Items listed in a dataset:
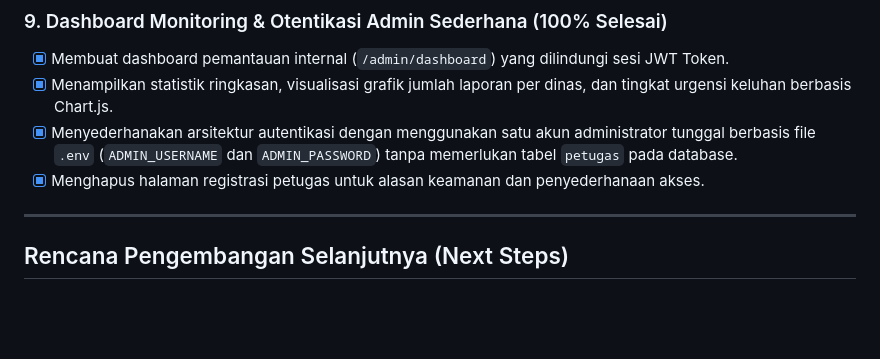
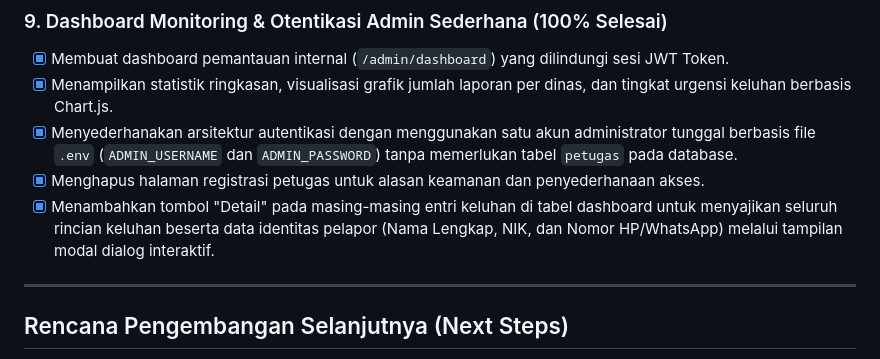
Before and after one commit to SuperBypassUdinnn/LaporKita, a Markdown page: docs/progress.md, the part around the change. GitHub-like rendering; blank space fills up the shorter version.

```diff
--- a/docs/progress.md
+++ b/docs/progress.md
@@ -60,6 +60,7 @@ Berikut adalah detail pekerjaan yang telah diselesaikan:
 - [x] Menampilkan statistik ringkasan, visualisasi grafik jumlah laporan per dinas, dan tingkat urgensi keluhan berbasis Chart.js.
 - [x] Menyederhanakan arsitektur autentikasi dengan menggunakan satu akun administrator tunggal berbasis file `.env` (`ADMIN_USERNAME` dan `ADMIN_PASSWORD`) tanpa memerlukan tabel `petugas` pada database.
 - [x] Menghapus halaman registrasi petugas untuk alasan keamanan dan penyederhanaan akses.
+- [x] Menambahkan tombol "Detail" pada masing-masing entri keluhan di tabel dashboard untuk menyajikan seluruh rincian keluhan beserta data identitas pelapor (Nama Lengkap, NIK, dan Nomor HP/WhatsApp) melalui tampilan modal dialog interaktif.
 
 ---
 
```
Also changed, not shown: docs/architecture.md (+2 -0 lines).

→ INSTRUCTIONS FOR THE TASK: Your answer should be the lines of the records that include the word "docs".

→ EXERCISE SOLUTION:
Before and after one commit to SuperBypassUdinnn/LaporKita, a Markdown page: docs/progress.md, the part around the change. GitHub-like rendering; blank space fills up the shorter version.
--- a/docs/progress.md
+++ b/docs/progress.md
Also changed, not shown: docs/architecture.md (+2 -0 lines).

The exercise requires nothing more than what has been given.